I haven't had my coffee yet and don't even know where to begin .....
First Welcome, and second, Nothing I'm about to say is meant to be "mean" so please don't take it personally and just try to understand it's meant to help you and your gliders.
I don't know of any reputable "shelters" that would allow you to let your female interact with their gliders. They are risking your gliders health and their own gliders health in doing so.
While I do think it's great that you got your glider a cage mate, there are procedures that we follow to ensure our gliders stay healthy and are introduced properly. At one week of having the male they shouldn't even be in the same cage yet.
The male should have been neutered BEFORE he was introduced to your female. You took some big risks doing things the way did. Rescue gliders should not be bred. You have no idea if they are related or not and you likely will never know if they are or not. That is why we don't condone breeding rescues.
There is usually a 30 day quarantine period, you have both gliders fecal tested once at the beginning then again at 30 days in case any parasites were dormant for the first test. Gliders are territorial, usually we do scent swapping to let the gliders get to "know" each other before a formal introduction is made.
Is your female 6 months old? If so she should NOT be breeding yet. At 6 months old her body is not finished growing yet. IF she does produce joeys it's not likely that they will survive. Immature parents have been known to kill their offspring and even cannibalize them. If she rejects them YOU will have to hand raise them, that means hand feeding them every 2 hours around the clock for WEEKS depending on how little they are when she rejects them.
Then we have the size difference. Now I have a Neutered male rescue that is twice the size of my female and they get a long great. That is not to say it always works out that way. But the neutering helps.
I have 2 females that are within 20 grams of being the same size and one female beat the hell out of the littler one. 20 grams does not seem like much but it is a considerable advantage to the bigger one and disadvantage to the littler one.
This happened while I was awake and in less than 2 minutes while I was right there at the cage trying to separate them. Amy the one in the picture is still recovering and healing and has been separated permanently from the colony.
If your girl ALREADY has a mating or dominance wound you NEED to get some of this and quite possibly take her to a vet to prevent an infection. This bottle cost me 30.00 bucks and soooo worth it!!! I use it twice a day on Amy's face and she is healing up nicely.
Bottom line here is that male needs neutered before you put them back together. When you do put them back together do it properly, do some research and read about introductions and scent swapping and what to looooook for to make sure the introduction was a success before just putting them in the same cage.

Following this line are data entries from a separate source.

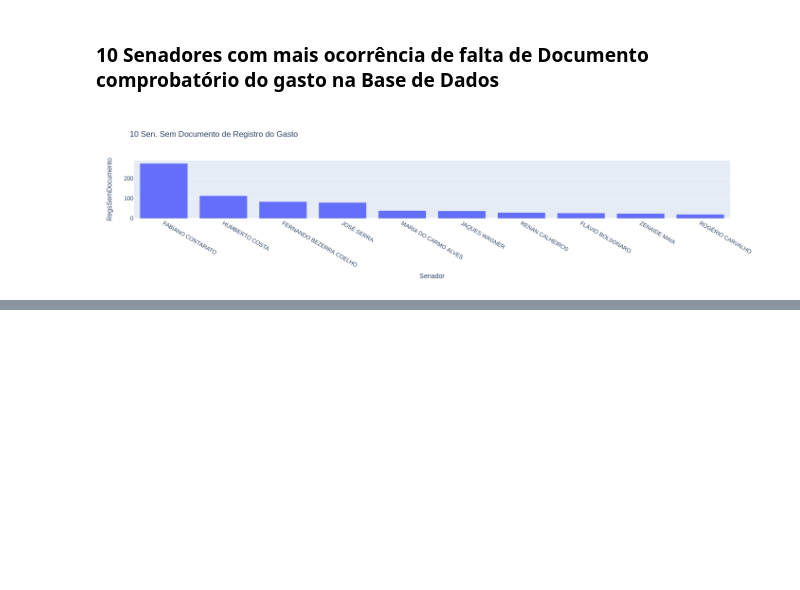
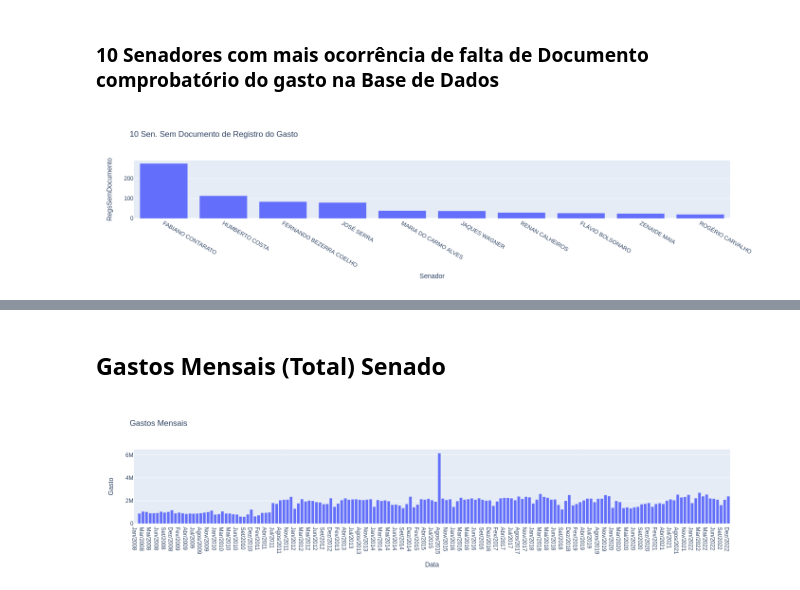
Before and after one commit to wsricardo/eda-tcs, a Jupyter notebook: aedSenadoBr.ipynb, the cells around one changed output, grey strips where cells are left out. Saved outputs shown, nothing was run; the diff lists cells and outputs as text; code cells hidden in the pictures; blank space fills up the shorter version.

```diff
--- a/aedSenadoBr.ipynb
+++ b/aedSenadoBr.ipynb
@@ -160,9 +159,9 @@ df_gastos_sn = { 'Senador':[], 'GastoAnual':[], 'RegsSemDocumento':[], 'RegsSemD
 # %%
 for i in senadores:
     df_gastos_sn['Senador'].append(i)
-    df_gastos_sn['GastoAnual'].append( df[ df['SENADOR'] == i ]['VALOR_REEMBOLSADO'].sum() )
-    df_gastos_sn['RegsSemDocumento'].append( df[ df['DOCUMENTO'].isna() == True][df['SENADOR'] == i ].isna().sum()['DOCUMENTO'] )
-    df_gastos_sn['RegsSemDetalhamentoDoGasto'].append( df[ df['DETALHAMENTO'].isna() == True][df['SENADOR'] == i ].isna().sum()['DETALHAMENTO'] )
+    df_gastos_sn['GastoAnual'].append( df[ df.loc[0:,'SENADOR'] == i ]['VALOR_REEMBOLSADO'].sum() )
+    df_gastos_sn['RegsSemDocumento'].append( df[ df.loc[0:,'DOCUMENTO'].isna() == True][df.loc[0:,'SENADOR'] == i ].isna().sum()['DOCUMENTO'] )
+    df_gastos_sn['RegsSemDetalhamentoDoGasto'].append( df[ df.loc[0:,'DETALHAMENTO'].isna() == True][df.loc[0:, 'SENADOR'] == i ].isna().sum()['DETALHAMENTO'] )
 # %% [output]
 Boolean Series key will be reindexed to match DataFrame index.
 
@@ -205,0 +317,6 @@ ds.sort_values(by=['RegsSemDocumento'], ascending=False)[:10].plot(x='Senador',
+# %% [markdown]
+## Gastos Mensais (Total) Senado
+# %%
+dl.plot(x='Data', y='Gasto', title='Gastos Mensais', kind='bar')
+# %% [output]
+[figure, added]
```
Also changed, not shown: parts of 24 cells of this notebook.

The neutering will help with several things, his aggression, his smell, preventing inbreeding, preventing joeys which YOU aren't prepared for. They BOTH should have fecal testing done especially since your female doesn't seem to be eating well or behaving normally.
The female in the picture above can not be returned to the other 3 gliders. So I have to start all over with her with another cage mate of her own. Pico, another female that's the same size as Amy just arrived yesterday. She is in her own cage and will remain in her own cage until I go through all the steps to get them ready for a formal introduction.
It could take a while as Amy I've only for about 2 months and is a rescue, Pico I just got yesterday and is also a rescue. They BOTH still need to be socialized and get used to being handled. I don't have a time frame for the two of them to be in the same cage. When the time is right then I'l introduce them, in neutral place.